The most exciting of this week’s new DVD/Blu-ray releases is the Criterion Collection’s immaculate edition of David Lynch’s Mulholland Dr., a gorgeous, bizarre, brilliant movie that’s been confounding audiences since its release fourteen years ago. The Movie Internet was still in its infancy then, but fans, critics, and confused novices began using boards and chat rooms to try puzzling out the picture’s many twists, symbols, and dead-ends, resulting in a surplus of Mulholland fan theories, both credible and insane. We’ve compiled our favorites—from both categories.

The first two acts are a dream/fantasy; the third is “reality.”

This is the most commonly accepted reading of a movie that inherently resists being “read.” But the biggest question for Mulholland viewers was—and always has been—exactly how the first 100 minutes and the last 40 fit together (aside from “the first 100 were what Lynch shot for the aborted TV pilot and the last 40 was what he added to make it into a movie”). It was put most succinctly in this article at Salon, which sort of became the go-to reference page for figuring out Mulholland Dr. (as much as you could):

Well, it seems that Diane had her girlfriend murdered.

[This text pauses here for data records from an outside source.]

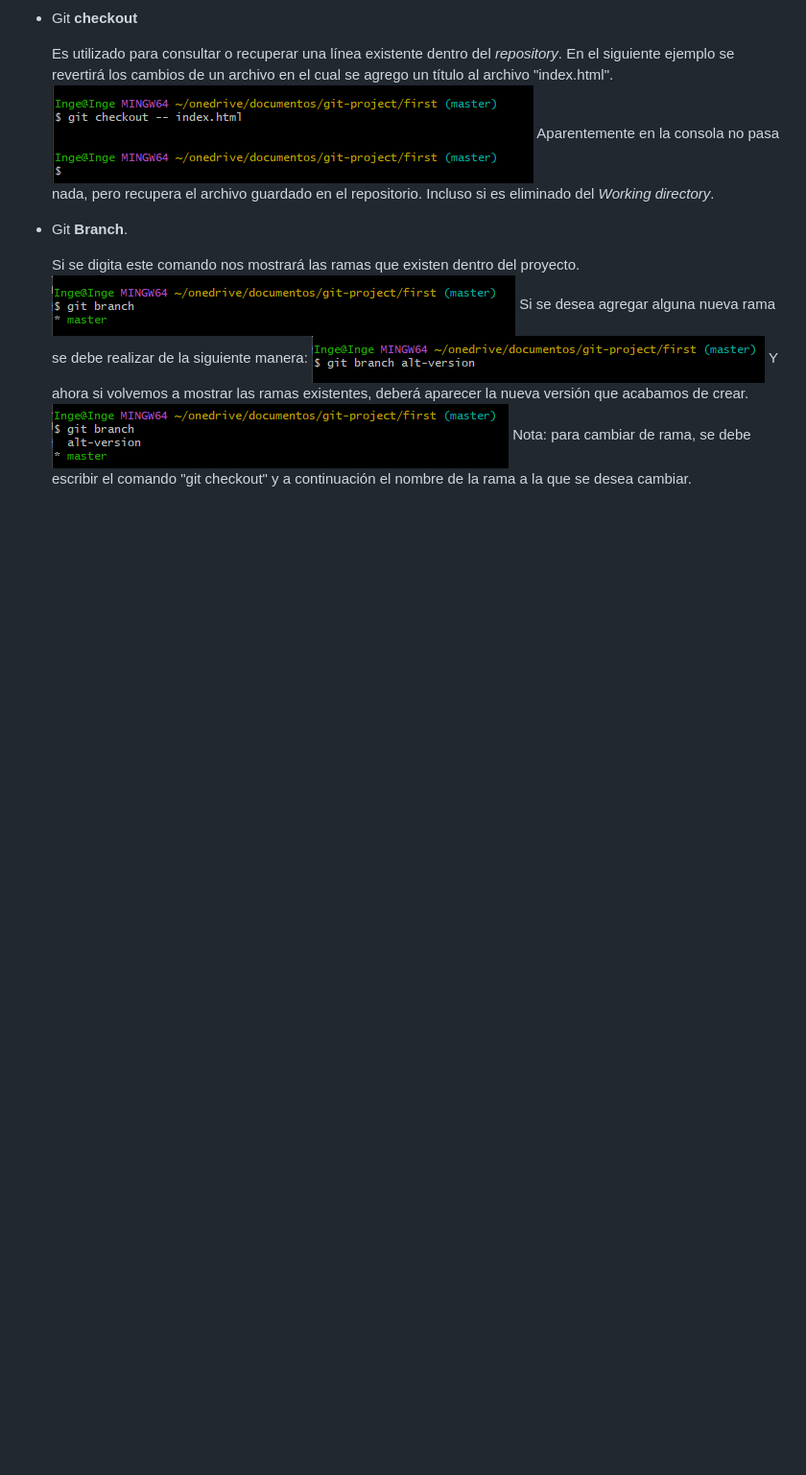
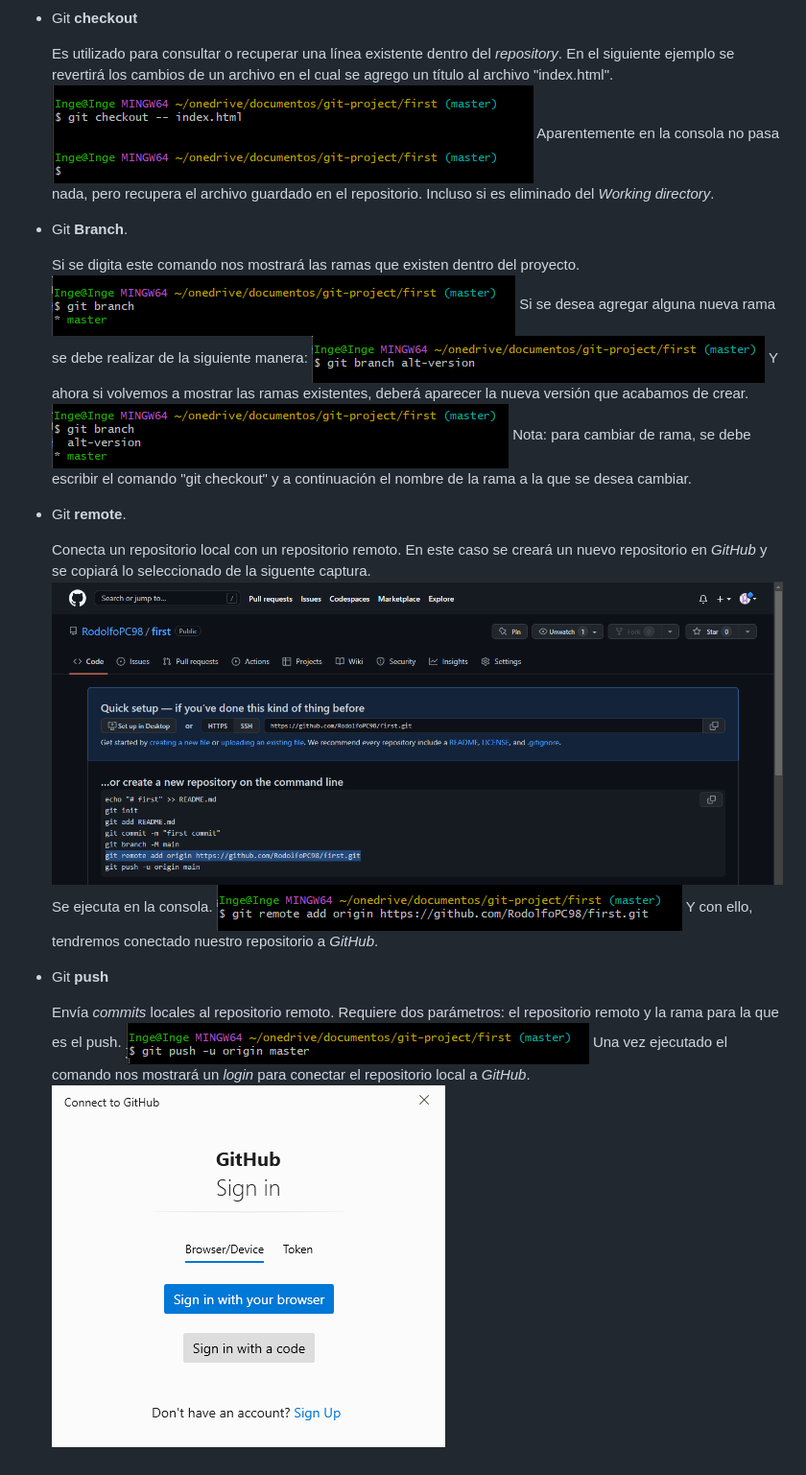
Before and after one commit to RodolfoPC98/Rodolfo-ss, a Markdown page: index.md, the part around the change. Shown: that part at 96% size. GitHub-like rendering; pictures changed too: image/ejemplo13.png (added), image/ejemplo14.png (added); blank space fills up the shorter version.

Commit message:
Se agrego el comando Git Push

```diff
--- a/index.md
+++ b/index.md
@@ -55,3 +55,18 @@ Una vez configurado los datos del usuario a continuación se mostrarán los coma
     Y ahora si volvemos a mostrar las ramas existentes, deberá aparecer la nueva versión que acabamos de crear.
     ![Ejemplo 10](image/ejemplo10.png)
     Nota: para cambiar de rama, se debe escribir el comando "git checkout" y a continuación el nombre de la rama a la que se desea cambiar.
+
+* Git **remote**.
+
+    Conecta un repositorio local con un repositorio remoto. En este caso se creará un nuevo repositorio en *GitHub* y se copiará lo seleccionado de la siguente captura.
+    ![Ejemplo 11](image/ejemplo11.png)
+    Se ejecuta en la consola.
+    ![Ejemplo 12](image/ejemplo12.png)
+    Y con ello, tendremos conectado nuestro repositorio a *GitHub*.
+
+* Git **push**
+
+    Envía *commits* locales al repositorio remoto. Requiere dos parámetros: el repositorio remoto y la rama para la que es el push.
+    ![Ejemplo 13](image/ejemplo13.png)
+    Una vez ejecutado el comando nos mostrará un *login* para conectar el repositorio local a *GitHub*.
+    ![Ejemplo 14](image/ejemplo14.png)
```
Also changed, not shown: image/ejemplo15.png (added), image/ejemplo16.png (added).
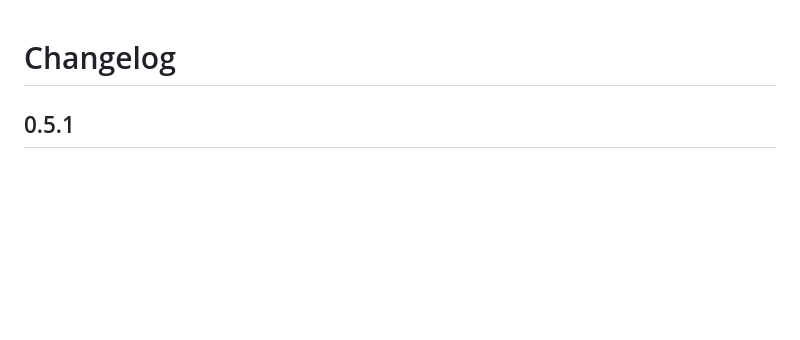
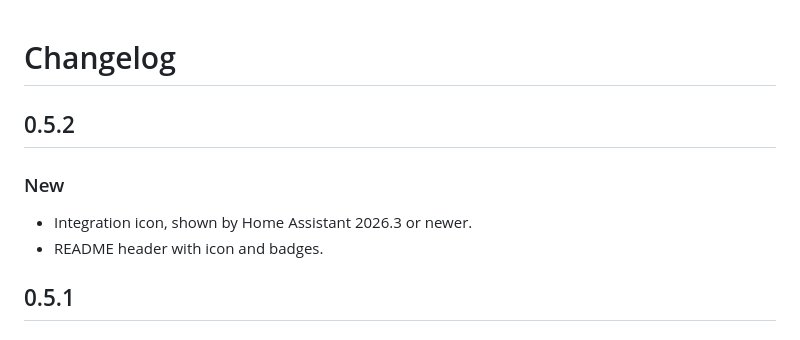
Before and after one commit to fabioscarparo/ha-growatt-thor-cloud, a Markdown page: CHANGELOG.md, the part around the change. GitHub-like rendering; blank space fills up the shorter version.

```diff
--- a/CHANGELOG.md
+++ b/CHANGELOG.md
@@ -1,4 +1,9 @@
 # Changelog
+
+## 0.5.2
+### New
+- Integration icon, shown by Home Assistant 2026.3 or newer.
+- README header with icon and badges.
 
 ## 0.5.1
 ### Changed
```
Also changed, not shown: README.md (+26 -2 lines), assets/icon.png (added), 5 other files.
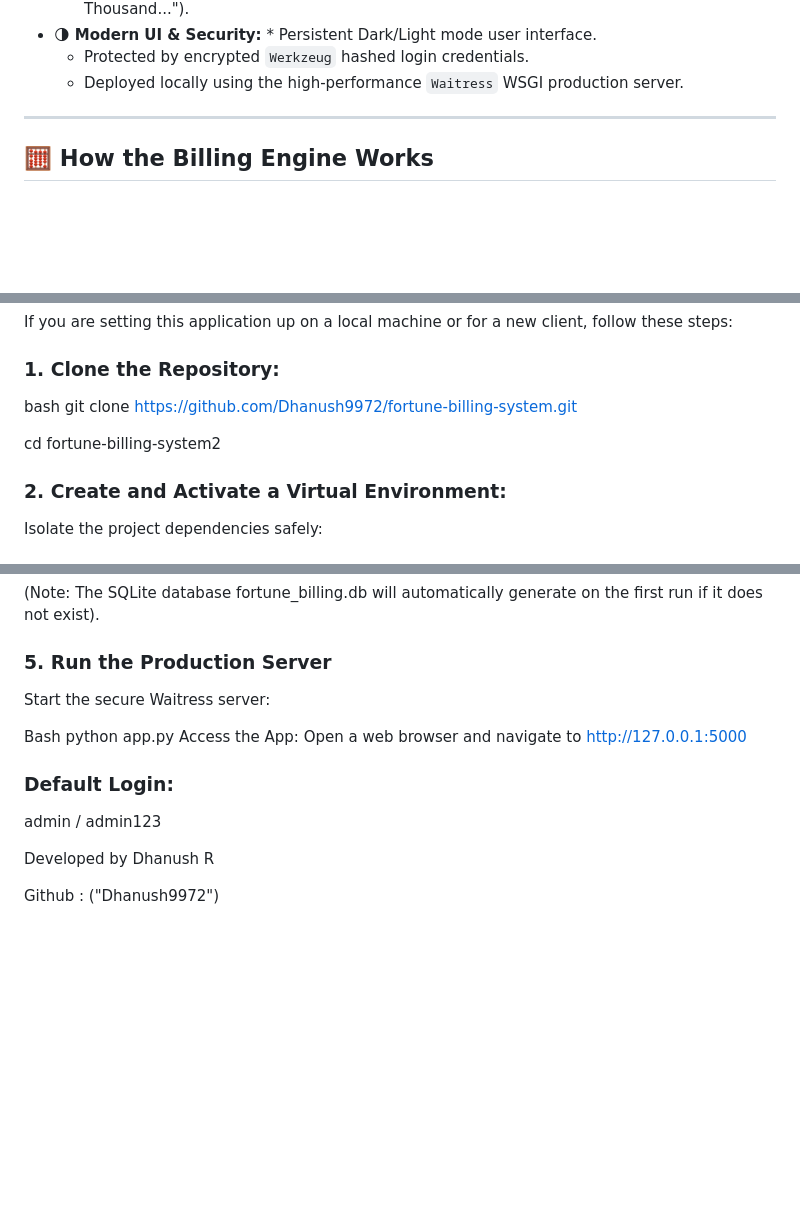
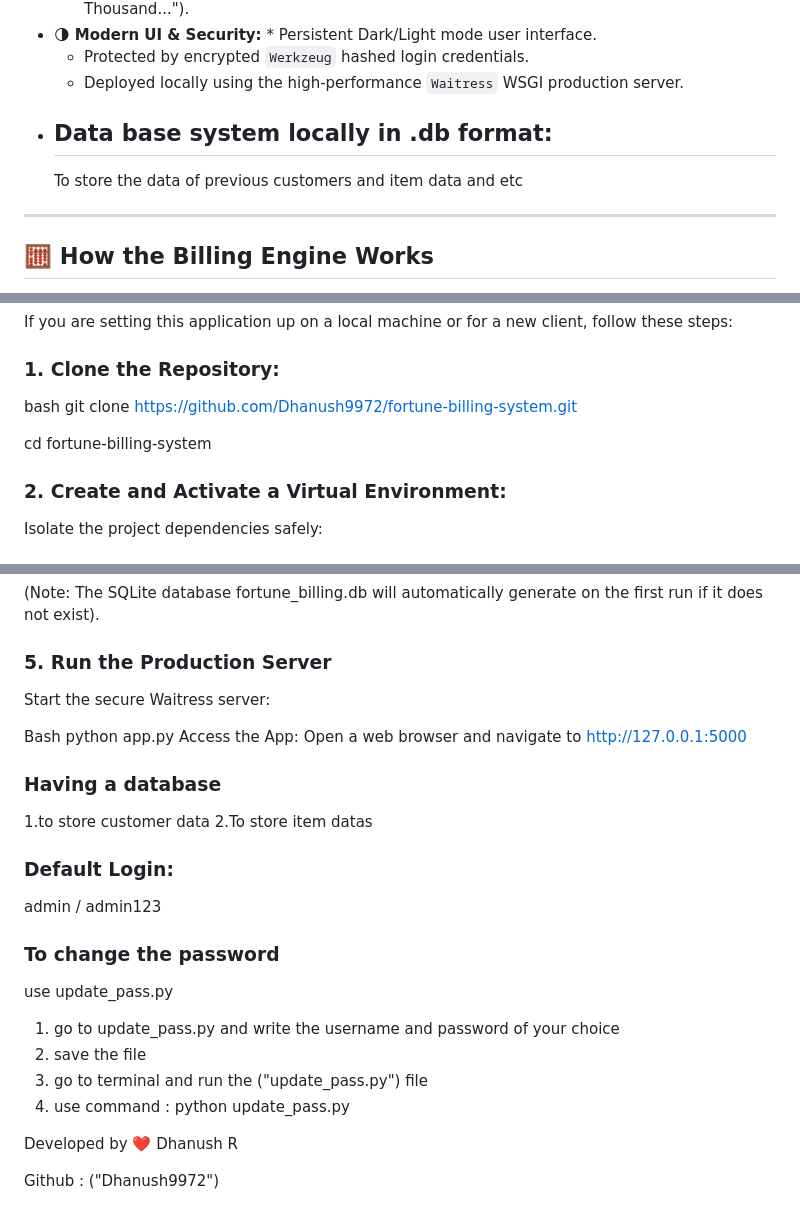
Before and after one commit to Dhanush9972/fortune-billing-system, a Markdown page: README.md, 3 parts joined by grey strips. Rendered like a GitHub page; blank space fills up the shorter version.

```diff
--- a/README.md
+++ b/README.md
@@ -20,7 +20,8 @@ A secure, offline, Python-based Enterprise Resource Planning (ERP) and Customer
 * **🌗 Modern UI & Security:** * Persistent Dark/Light mode user interface.
     * Protected by encrypted `Werkzeug` hashed login credentials.
     * Deployed locally using the high-performance `Waitress` WSGI production server.
-
+* ## Data base system locally in .db format:
+  To store the data of previous customers and item data and etc
 ---
 
 ## 🧮 How the Billing Engine Works
@@ -47,5 +48,5 @@ git clone [https://github.com/Dhanush9972/fortune-billing-system.git](https://gi
 
-cd fortune-billing-system2
+cd fortune-billing-system
 
 ### 2. Create and Activate a Virtual Environment:
 Isolate the project dependencies safely:
@@ -83,9 +84,20 @@ Bash
 python app.py
 Access the App: Open a web browser and navigate to http://127.0.0.1:5000
 
+### Having a database
+1.to store customer data
+2.To store item datas
+
 ### Default Login:
  admin / admin123
 
-Developed by Dhanush R
+### To change the password
+use update_pass.py
+1. go to update_pass.py and write the username and password of your choice
+2. save the file
+3. go to terminal and run the ("update_pass.py") file
+4. use command : python update_pass.py
+
+Developed by  ❤️ Dhanush R
 
 Github : ("Dhanush9972")
```
Also changed, not shown: other parts of README.md (+1 -1 lines).
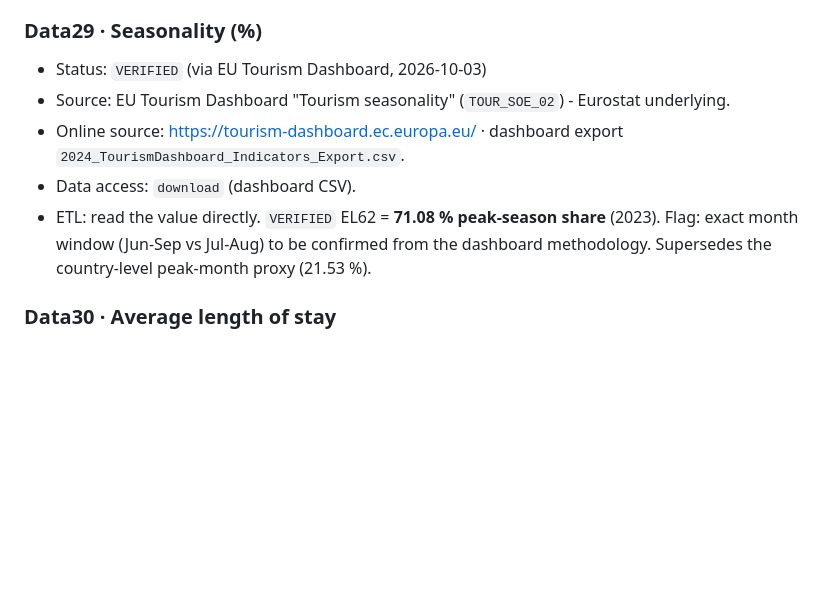
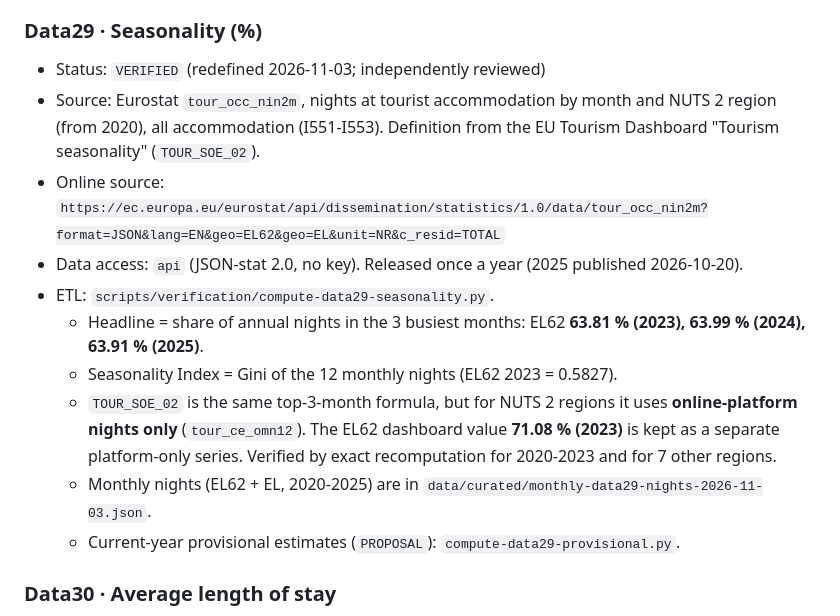
Before and after one commit to IonianDTwin/ioniandtwin-datalake, a Markdown page: sources/data-resources.md, the part around the change. Rendered like a GitHub page; blank space fills up the shorter version.

Commit message:
Align Data29 source and formula docs with the redefined indicator
sources/data-resources.md and indicators/derived-indicator-formulas.md still
described Data29 as the dashboard's 71.08 % "peak-season share". They now state
the top-3-month formula over all accommodation (Eurostat tour_occ_nin2m), the
Gini index, and that the dashboard value covers online-platform nights only.

Co-Authored-By: Claude Opus 5.5 <noreply@anthropic.com>

```diff
--- a/sources/data-resources.md
+++ b/sources/data-resources.md
@@ -236,11 +236,16 @@ Status: `VERIFIED` (pull-tested) · `PARTIAL` (data present / access partially c
 - ETL: read the value directly. `VERIFIED` EL62 = **65.4 % net occupancy** (2023). Note: this is the standard *net* rate (nights ÷ beds×open-days); the earlier gross derivation (nights ÷ beds×365 ≈ 28-36 %) is superseded.
 
 ### Data29 · Seasonality (%)
-- Status: `VERIFIED` (via EU Tourism Dashboard, 2026-10-03)
-- Source: EU Tourism Dashboard "Tourism seasonality" (`TOUR_SOE_02`) - Eurostat underlying.
-- Online source: https://tourism-dashboard.ec.europa.eu/ · dashboard export `2024_TourismDashboard_Indicators_Export.csv`.
-- Data access: `download` (dashboard CSV).
-- ETL: read the value directly. `VERIFIED` EL62 = **71.08 % peak-season share** (2023). Flag: exact month window (Jun-Sep vs Jul-Aug) to be confirmed from the dashboard methodology. Supersedes the country-level peak-month proxy (21.53 %).
+- Status: `VERIFIED` (redefined 2026-11-03; independently reviewed)
+- Source: Eurostat `tour_occ_nin2m`, nights at tourist accommodation by month and NUTS 2 region (from 2020), all accommodation (I551-I553). Definition from the EU Tourism Dashboard "Tourism seasonality" (`TOUR_SOE_02`).
+- Online source: `https://ec.europa.eu/eurostat/api/dissemination/statistics/1.0/data/tour_occ_nin2m?format=JSON&lang=EN&geo=EL62&geo=EL&unit=NR&c_resid=TOTAL`
+- Data access: `api` (JSON-stat 2.0, no key). Released once a year (2025 published 2026-10-20).
+- ETL: `scripts/verification/compute-data29-seasonality.py`.
+  - Headline = share of annual nights in the 3 busiest months: EL62 **63.81 % (2023), 63.99 % (2024), 63.91 % (2025)**.
+  - Seasonality Index = Gini of the 12 monthly nights (EL62 2023 = 0.5827).
+  - `TOUR_SOE_02` is the same top-3-month formula, but for NUTS 2 regions it uses **online-platform nights only** (`tour_ce_omn12`). The EL62 dashboard value **71.08 % (2023)** is kept as a separate platform-only series. Verified by exact recomputation for 2020-2023 and for 7 other regions.
+  - Monthly nights (EL62 + EL, 2020-2025) are in `data/curated/monthly-data29-nights-2026-11-03.json`.
+  - Current-year provisional estimates (`PROPOSAL`): `compute-data29-provisional.py`.
 
 ### Data30 · Average length of stay
 - Status: `VERIFIED` (formula **confirmed** 2026-10-03: `nights ÷ arrivals`)
```
Also changed, not shown: indicators/derived-indicator-formulas.md (+1 -1 lines).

Then, in a masturbatory fantasy cum fever dream in the moments before she commits suicide, she reimagines her ruined career and failed relationship with the woman she loves.

The dream begins with Camilla/Rita miraculously escaping the hit Diane had taken out on her. From there, Diane, a product of Hollywood, imagines the story in cinematic fashion: She sees herself as the naive wannabe starlet Betty, who succeeds on sheer talent and solves whatever problems are thrown her way. She even gets the girl!